Your task -> How many of the lines in the material underneath include the string "fill"? State the number only.

Records for processing ->
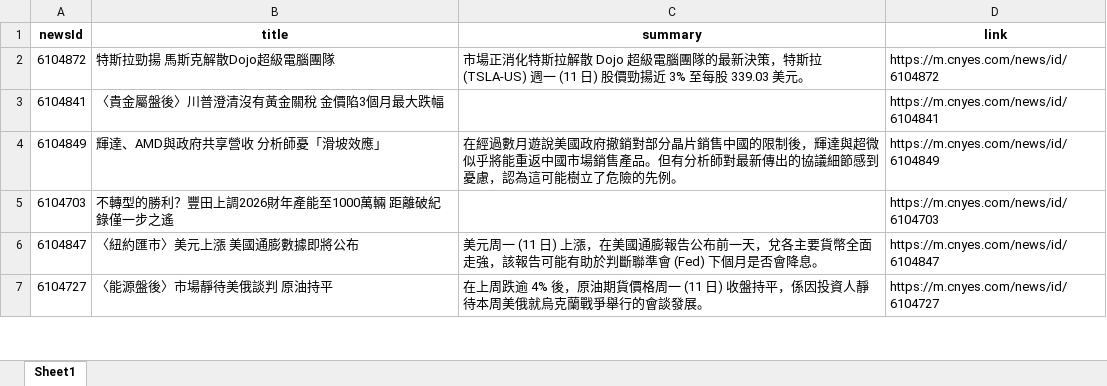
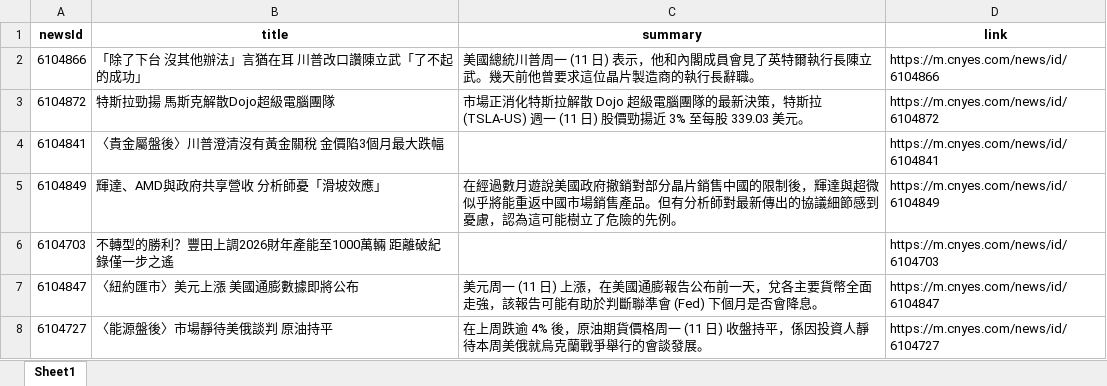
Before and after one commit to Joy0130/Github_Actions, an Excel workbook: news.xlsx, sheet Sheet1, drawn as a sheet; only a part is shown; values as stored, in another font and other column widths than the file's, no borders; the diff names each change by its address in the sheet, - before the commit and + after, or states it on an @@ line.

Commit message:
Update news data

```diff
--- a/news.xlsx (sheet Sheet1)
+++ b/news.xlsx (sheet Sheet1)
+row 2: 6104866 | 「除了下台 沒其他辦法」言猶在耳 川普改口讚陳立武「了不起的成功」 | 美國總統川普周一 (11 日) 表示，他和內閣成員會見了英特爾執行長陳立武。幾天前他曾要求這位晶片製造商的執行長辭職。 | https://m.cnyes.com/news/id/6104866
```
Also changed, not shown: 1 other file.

...

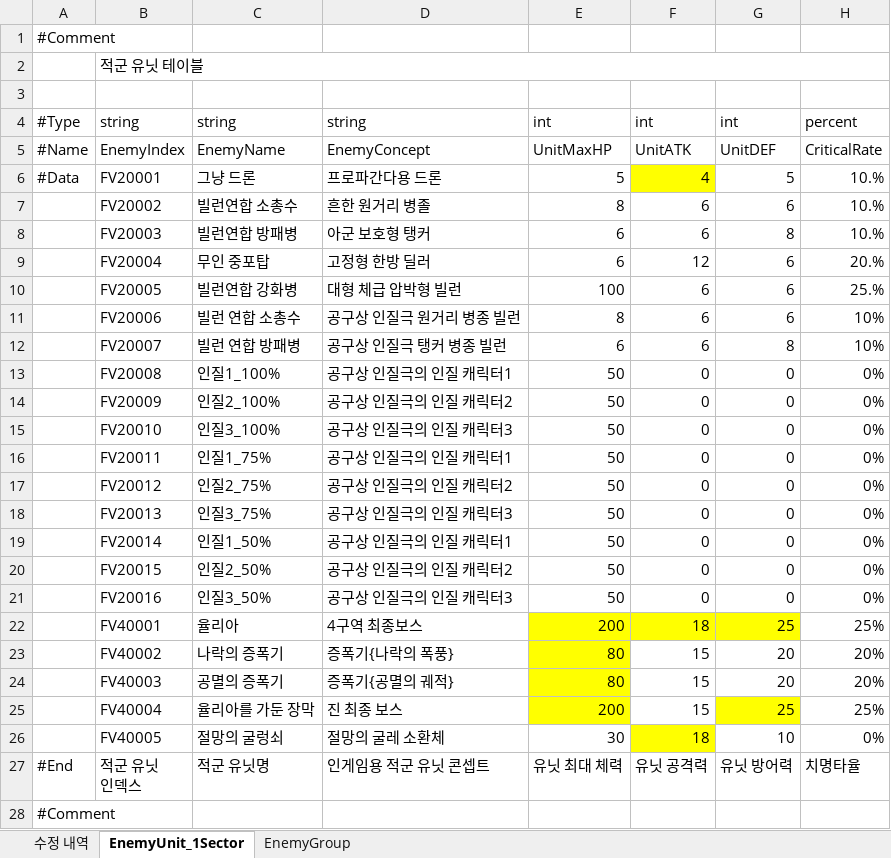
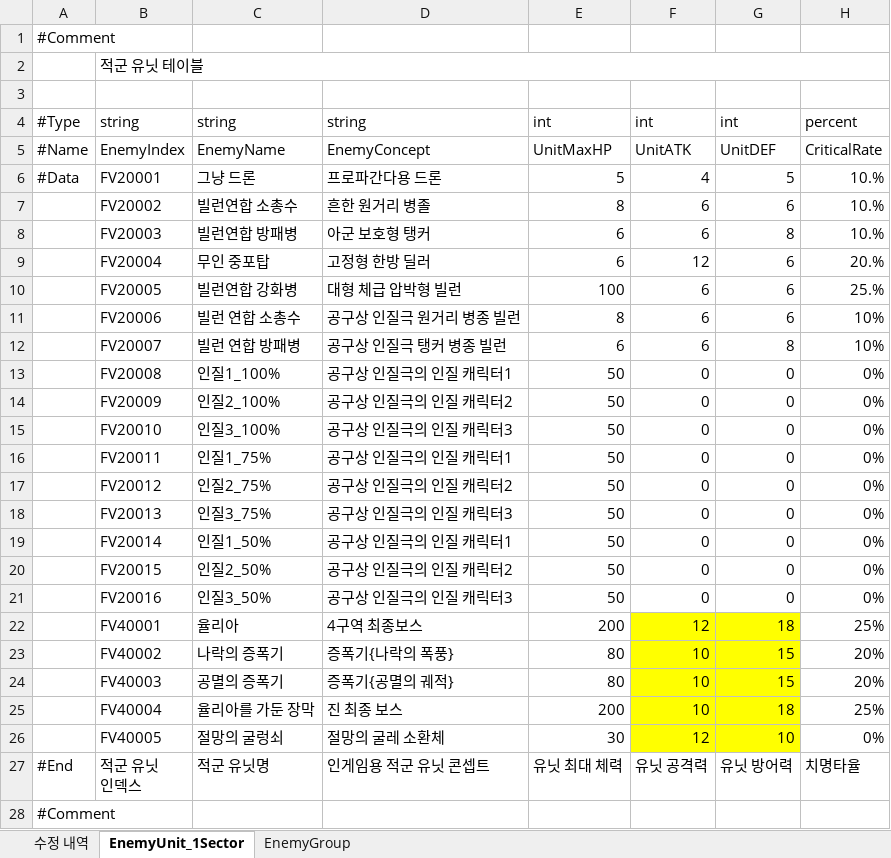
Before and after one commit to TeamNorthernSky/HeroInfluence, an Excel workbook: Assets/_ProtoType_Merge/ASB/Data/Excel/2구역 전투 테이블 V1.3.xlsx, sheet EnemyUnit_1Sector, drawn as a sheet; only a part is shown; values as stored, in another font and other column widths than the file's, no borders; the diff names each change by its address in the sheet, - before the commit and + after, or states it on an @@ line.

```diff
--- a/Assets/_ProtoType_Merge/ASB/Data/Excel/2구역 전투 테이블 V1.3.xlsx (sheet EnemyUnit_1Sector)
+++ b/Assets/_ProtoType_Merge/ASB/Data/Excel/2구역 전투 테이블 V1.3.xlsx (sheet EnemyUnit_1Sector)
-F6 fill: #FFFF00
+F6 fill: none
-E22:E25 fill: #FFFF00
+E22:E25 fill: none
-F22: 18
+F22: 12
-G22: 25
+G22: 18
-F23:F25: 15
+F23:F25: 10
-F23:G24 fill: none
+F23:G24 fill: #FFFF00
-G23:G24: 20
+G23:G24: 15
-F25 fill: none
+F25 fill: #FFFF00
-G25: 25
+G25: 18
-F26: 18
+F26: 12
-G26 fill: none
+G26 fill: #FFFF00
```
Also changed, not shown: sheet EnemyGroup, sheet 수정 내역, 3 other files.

Result of this exercise -> 10